» Problem description:
With the pictures excluded, repeat every entry exactly.

** Opening Data for this exercise block **

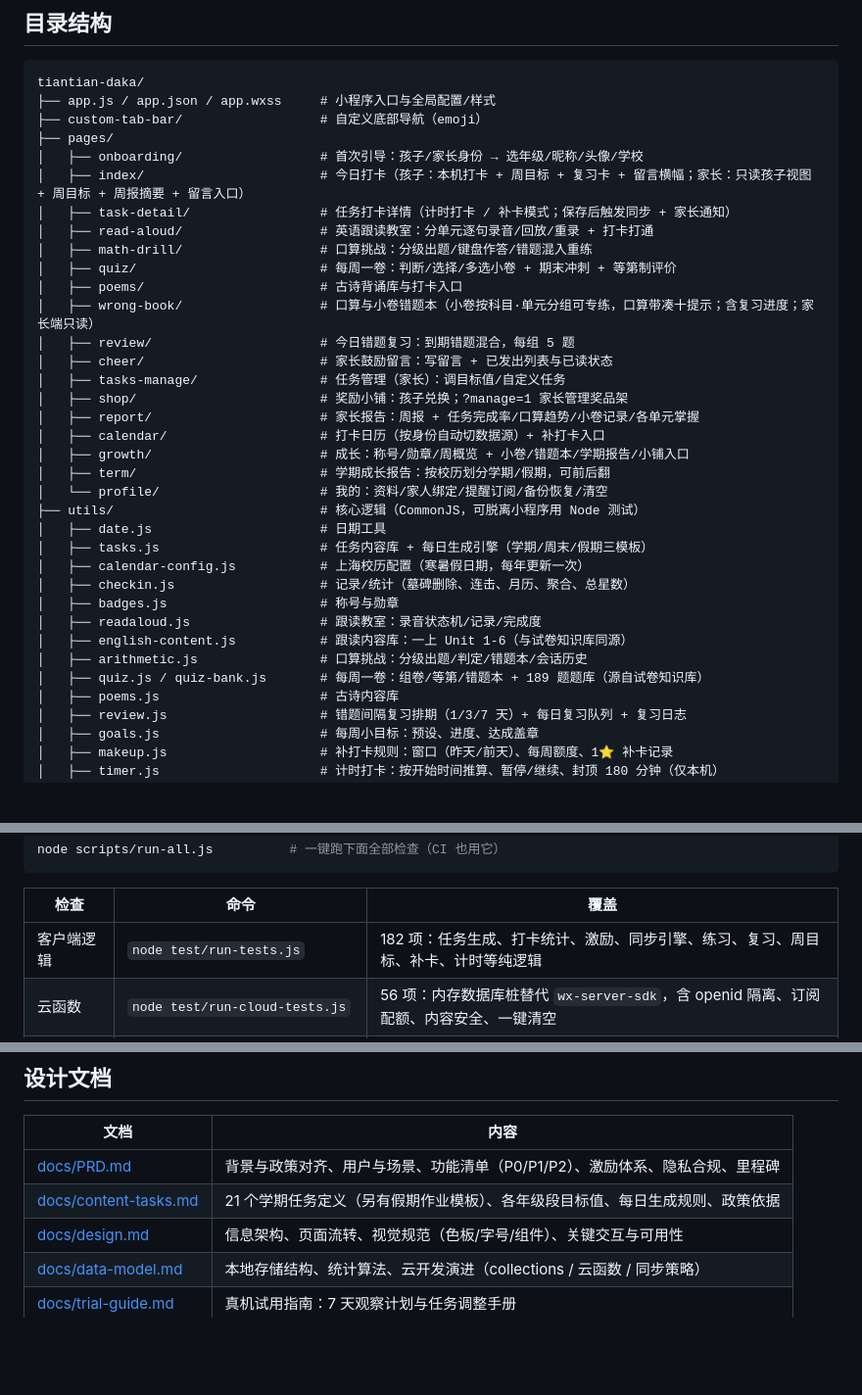
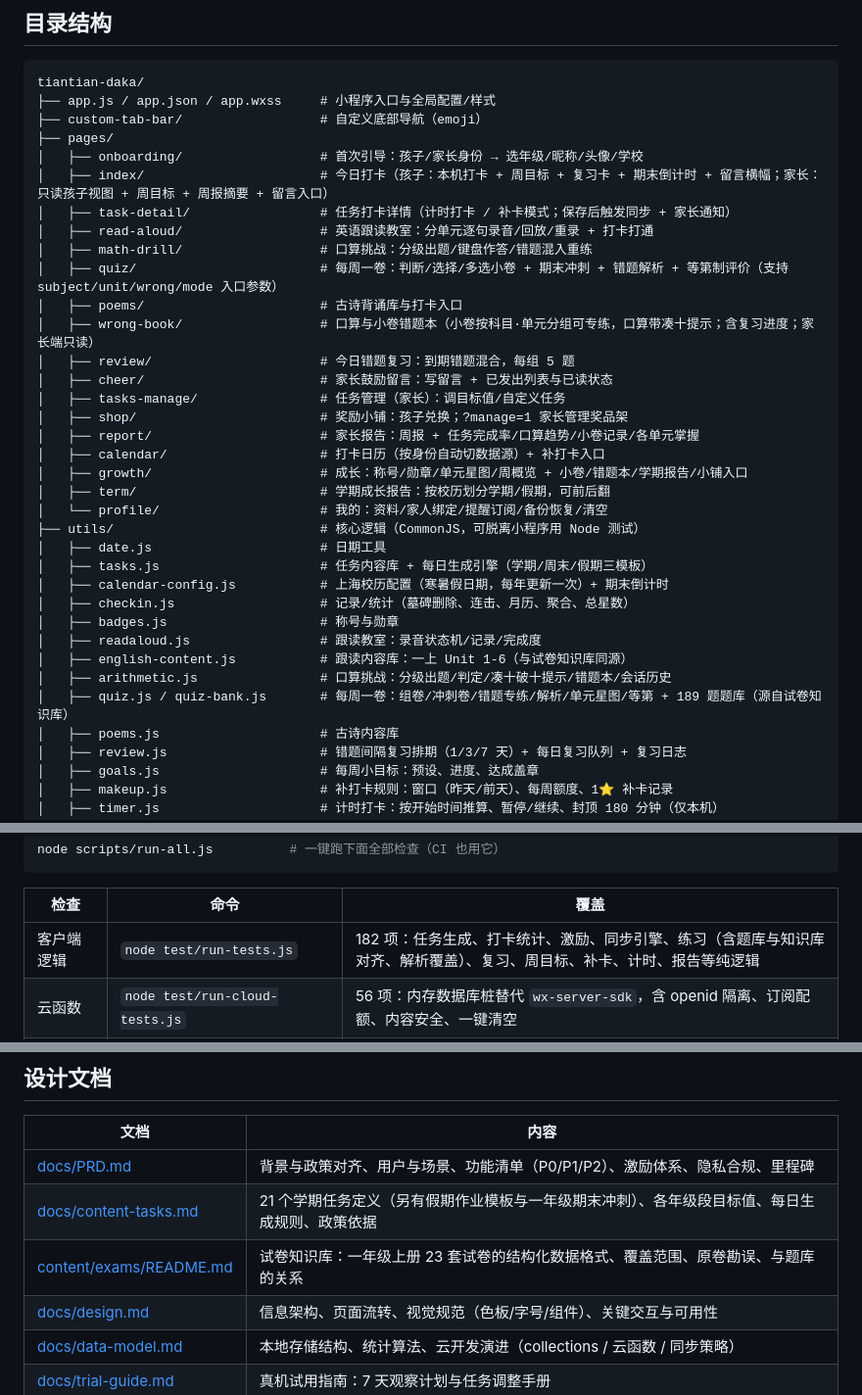
Before and after one commit to fengqiliu/tiantian-daka, a Markdown page: README.md, 3 parts joined by grey strips. Shown at 98% size. Drawn GitHub-style; blank space fills up the shorter version.

```diff
--- a/README.md
+++ b/README.md
@@ -52,11 +59,11 @@ tiantian-daka/
 ├── custom-tab-bar/                  # 自定义底部导航（emoji）
 ├── pages/
 │   ├── onboarding/                  # 首次引导：孩子/家长身份 → 选年级/昵称/头像/学校
-│   ├── index/                       # 今日打卡（孩子：本机打卡 + 周目标 + 复习卡 + 留言横幅；家长：只读孩子视图 + 周目标 + 周报摘要 + 留言入口）
+│   ├── index/                       # 今日打卡（孩子：本机打卡 + 周目标 + 复习卡 + 期末倒计时 + 留言横幅；家长：只读孩子视图 + 周目标 + 周报摘要 + 留言入口）
 │   ├── task-detail/                 # 任务打卡详情（计时打卡 / 补卡模式；保存后触发同步 + 家长通知）
 │   ├── read-aloud/                  # 英语跟读教室：分单元逐句录音/回放/重录 + 打卡打通
 │   ├── math-drill/                  # 口算挑战：分级出题/键盘作答/错题混入重练
-│   ├── quiz/                        # 每周一卷：判断/选择/多选小卷 + 期末冲刺 + 等第制评价
+│   ├── quiz/                        # 每周一卷：判断/选择/多选小卷 + 期末冲刺 + 错题解析 + 等第制评价（支持 subject/unit/wrong/mode 入口参数）
 │   ├── poems/                       # 古诗背诵库与打卡入口
 │   ├── wrong-book/                  # 口算与小卷错题本（小卷按科目·单元分组可专练，口算带凑十提示；含复习进度；家长端只读）
 │   ├── review/                      # 今日错题复习：到期错题混合，每组 5 题
@@ -65,19 +72,19 @@ tiantian-daka/
 │   ├── shop/                        # 奖励小铺：孩子兑换；?manage=1 家长管理奖品架
 │   ├── report/                      # 家长报告：周报 + 任务完成率/口算趋势/小卷记录/各单元掌握
 │   ├── calendar/                    # 打卡日历（按身份自动切数据源）+ 补打卡入口
-│   ├── growth/                      # 成长：称号/勋章/周概览 + 小卷/错题本/学期报告/小铺入口
+│   ├── growth/                      # 成长：称号/勋章/单元星图/周概览 + 小卷/错题本/学期报告/小铺入口
 │   ├── term/                        # 学期成长报告：按校历划分学期/假期，可前后翻
 │   └── profile/                     # 我的：资料/家人绑定/提醒订阅/备份恢复/清空
 ├── utils/                           # 核心逻辑（CommonJS，可脱离小程序用 Node 测试）
 │   ├── date.js                      # 日期工具
 │   ├── tasks.js                     # 任务内容库 + 每日生成引擎（学期/周末/假期三模板）
-│   ├── calendar-config.js           # 上海校历配置（寒暑假日期，每年更新一次）
+│   ├── calendar-config.js           # 上海校历配置（寒暑假日期，每年更新一次）+ 期末倒计时
 │   ├── checkin.js                   # 记录/统计（墓碑删除、连击、月历、聚合、总星数）
 │   ├── badges.js                    # 称号与勋章
 │   ├── readaloud.js                 # 跟读教室：录音状态机/记录/完成度
 │   ├── english-content.js           # 跟读内容库：一上 Unit 1-6（与试卷知识库同源）
-│   ├── arithmetic.js                # 口算挑战：分级出题/判定/错题本/会话历史
-│   ├── quiz.js / quiz-bank.js       # 每周一卷：组卷/等第/错题本 + 189 题题库（源自试卷知识库）
+│   ├── arithmetic.js                # 口算挑战：分级出题/判定/凑十破十提示/错题本/会话历史
+│   ├── quiz.js / quiz-bank.js       # 每周一卷：组卷/冲刺卷/错题专练/解析/单元星图/等第 + 189 题题库（源自试卷知识库）
 │   ├── poems.js                     # 古诗内容库
 │   ├── review.js                    # 错题间隔复习排期（1/3/7 天）+ 每日复习队列 + 复习日志
 │   ├── goals.js                     # 每周小目标：预设、进度、达成盖章
@@ -134,7 +141,7 @@ node scripts/run-all.js          # 一键跑下面全部检查（CI 也用它）
 
 | 检查 | 命令 | 覆盖 |
 | --- | --- | --- |
-| 客户端逻辑 | `node test/run-tests.js` | 182 项：任务生成、打卡统计、激励、同步引擎、练习、复习、周目标、补卡、计时等纯逻辑 |
+| 客户端逻辑 | `node test/run-tests.js` | 182 项：任务生成、打卡统计、激励、同步引擎、练习（含题库与知识库对齐、解析覆盖）、复习、周目标、补卡、计时、报告等纯逻辑 |
 | 云函数 | `node test/run-cloud-tests.js` | 56 项：内存数据库桩替代 `wx-server-sdk`，含 openid 隔离、订阅配额、内容安全、一键清空 |
 | 页面流程 | `node test/run-page-tests.js` | 44 项：在 Node 里加载真实页面、按用户操作顺序调用页面方法，含家长 ⇄ 孩子联动（走真实云函数代码） |
 | 页面静态检查 | `node scripts/check-pages.js` | 每个页面四件套齐全、WXML 事件绑定在 JS 里都有方法、跳转目标都在 `app.json` 里 |
@@ -179,7 +186,8 @@ node scripts/run-all.js          # 一键跑下面全部检查（CI 也用它）
 | 文档 | 内容 |
 | --- | --- |
 | [docs/PRD.md](docs/PRD.md) | 背景与政策对齐、用户与场景、功能清单（P0/P1/P2）、激励体系、隐私合规、里程碑 |
-| [docs/content-tasks.md](docs/content-tasks.md) | 21 个学期任务定义（另有假期作业模板）、各年级段目标值、每日生成规则、政策依据 |
+| [docs/content-tasks.md](docs/content-tasks.md) | 21 个学期任务定义（另有假期作业模板与一年级期末冲刺）、各年级段目标值、每日生成规则、政策依据 |
+| [content/exams/README.md](content/exams/README.md) | 试卷知识库：一年级上册 23 套试卷的结构化数据格式、覆盖范围、原卷勘误、与题库的关系 |
 | [docs/design.md](docs/design.md) | 信息架构、页面流转、视觉规范（色板/字号/组件）、关键交互与可用性 |
 | [docs/data-model.md](docs/data-model.md) | 本地存储结构、统计算法、云开发演进（collections / 云函数 / 同步策略） |
 | [docs/trial-guide.md](docs/trial-guide.md) | 真机试用指南：7 天观察计划与任务调整手册 |
```
Also changed, not shown: other parts of README.md (+16 -9 lines).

** Closing Data for this exercise block **

» Exercise answer:
Before and after one commit to fengqiliu/tiantian-daka, a Markdown page: README.md, 3 parts joined by grey strips. Shown at 98% size. Drawn GitHub-style; blank space fills up the shorter version.

```diff
--- a/README.md
+++ b/README.md
@@ -52,11 +59,11 @@ tiantian-daka/
 ├── custom-tab-bar/                  # 自定义底部导航（emoji）
 ├── pages/
 │   ├── onboarding/                  # 首次引导：孩子/家长身份 → 选年级/昵称/头像/学校
-│   ├── index/                       # 今日打卡（孩子：本机打卡 + 周目标 + 复习卡 + 留言横幅；家长：只读孩子视图 + 周目标 + 周报摘要 + 留言入口）
+│   ├── index/                       # 今日打卡（孩子：本机打卡 + 周目标 + 复习卡 + 期末倒计时 + 留言横幅；家长：只读孩子视图 + 周目标 + 周报摘要 + 留言入口）
 │   ├── task-detail/                 # 任务打卡详情（计时打卡 / 补卡模式；保存后触发同步 + 家长通知）
 │   ├── read-aloud/                  # 英语跟读教室：分单元逐句录音/回放/重录 + 打卡打通
 │   ├── math-drill/                  # 口算挑战：分级出题/键盘作答/错题混入重练
-│   ├── quiz/                        # 每周一卷：判断/选择/多选小卷 + 期末冲刺 + 等第制评价
+│   ├── quiz/                        # 每周一卷：判断/选择/多选小卷 + 期末冲刺 + 错题解析 + 等第制评价（支持 subject/unit/wrong/mode 入口参数）
 │   ├── poems/                       # 古诗背诵库与打卡入口
 │   ├── wrong-book/                  # 口算与小卷错题本（小卷按科目·单元分组可专练，口算带凑十提示；含复习进度；家长端只读）
 │   ├── review/                      # 今日错题复习：到期错题混合，每组 5 题
@@ -65,19 +72,19 @@ tiantian-daka/
 │   ├── shop/                        # 奖励小铺：孩子兑换；?manage=1 家长管理奖品架
 │   ├── report/                      # 家长报告：周报 + 任务完成率/口算趋势/小卷记录/各单元掌握
 │   ├── calendar/                    # 打卡日历（按身份自动切数据源）+ 补打卡入口
-│   ├── growth/                      # 成长：称号/勋章/周概览 + 小卷/错题本/学期报告/小铺入口
+│   ├── growth/                      # 成长：称号/勋章/单元星图/周概览 + 小卷/错题本/学期报告/小铺入口
 │   ├── term/                        # 学期成长报告：按校历划分学期/假期，可前后翻
 │   └── profile/                     # 我的：资料/家人绑定/提醒订阅/备份恢复/清空
 ├── utils/                           # 核心逻辑（CommonJS，可脱离小程序用 Node 测试）
 │   ├── date.js                      # 日期工具
 │   ├── tasks.js                     # 任务内容库 + 每日生成引擎（学期/周末/假期三模板）
-│   ├── calendar-config.js           # 上海校历配置（寒暑假日期，每年更新一次）
+│   ├── calendar-config.js           # 上海校历配置（寒暑假日期，每年更新一次）+ 期末倒计时
 │   ├── checkin.js                   # 记录/统计（墓碑删除、连击、月历、聚合、总星数）
 │   ├── badges.js                    # 称号与勋章
 │   ├── readaloud.js                 # 跟读教室：录音状态机/记录/完成度
 │   ├── english-content.js           # 跟读内容库：一上 Unit 1-6（与试卷知识库同源）
-│   ├── arithmetic.js                # 口算挑战：分级出题/判定/错题本/会话历史
-│   ├── quiz.js / quiz-bank.js       # 每周一卷：组卷/等第/错题本 + 189 题题库（源自试卷知识库）
+│   ├── arithmetic.js                # 口算挑战：分级出题/判定/凑十破十提示/错题本/会话历史
+│   ├── quiz.js / quiz-bank.js       # 每周一卷：组卷/冲刺卷/错题专练/解析/单元星图/等第 + 189 题题库（源自试卷知识库）
 │   ├── poems.js                     # 古诗内容库
 │   ├── review.js                    # 错题间隔复习排期（1/3/7 天）+ 每日复习队列 + 复习日志
 │   ├── goals.js                     # 每周小目标：预设、进度、达成盖章
@@ -134,7 +141,7 @@ node scripts/run-all.js          # 一键跑下面全部检查（CI 也用它）
 
 | 检查 | 命令 | 覆盖 |
 | --- | --- | --- |
-| 客户端逻辑 | `node test/run-tests.js` | 182 项：任务生成、打卡统计、激励、同步引擎、练习、复习、周目标、补卡、计时等纯逻辑 |
+| 客户端逻辑 | `node test/run-tests.js` | 182 项：任务生成、打卡统计、激励、同步引擎、练习（含题库与知识库对齐、解析覆盖）、复习、周目标、补卡、计时、报告等纯逻辑 |
 | 云函数 | `node test/run-cloud-tests.js` | 56 项：内存数据库桩替代 `wx-server-sdk`，含 openid 隔离、订阅配额、内容安全、一键清空 |
 | 页面流程 | `node test/run-page-tests.js` | 44 项：在 Node 里加载真实页面、按用户操作顺序调用页面方法，含家长 ⇄ 孩子联动（走真实云函数代码） |
 | 页面静态检查 | `node scripts/check-pages.js` | 每个页面四件套齐全、WXML 事件绑定在 JS 里都有方法、跳转目标都在 `app.json` 里 |
@@ -179,7 +186,8 @@ node scripts/run-all.js          # 一键跑下面全部检查（CI 也用它）
 | 文档 | 内容 |
 | --- | --- |
 | [docs/PRD.md](docs/PRD.md) | 背景与政策对齐、用户与场景、功能清单（P0/P1/P2）、激励体系、隐私合规、里程碑 |
-| [docs/content-tasks.md](docs/content-tasks.md) | 21 个学期任务定义（另有假期作业模板）、各年级段目标值、每日生成规则、政策依据 |
+| [docs/content-tasks.md](docs/content-tasks.md) | 21 个学期任务定义（另有假期作业模板与一年级期末冲刺）、各年级段目标值、每日生成规则、政策依据 |
+| [content/exams/README.md](content/exams/README.md) | 试卷知识库：一年级上册 23 套试卷的结构化数据格式、覆盖范围、原卷勘误、与题库的关系 |
 | [docs/design.md](docs/design.md) | 信息架构、页面流转、视觉规范（色板/字号/组件）、关键交互与可用性 |
 | [docs/data-model.md](docs/data-model.md) | 本地存储结构、统计算法、云开发演进（collections / 云函数 / 同步策略） |
 | [docs/trial-guide.md](docs/trial-guide.md) | 真机试用指南：7 天观察计划与任务调整手册 |
```
Also changed, not shown: other parts of README.md (+16 -9 lines).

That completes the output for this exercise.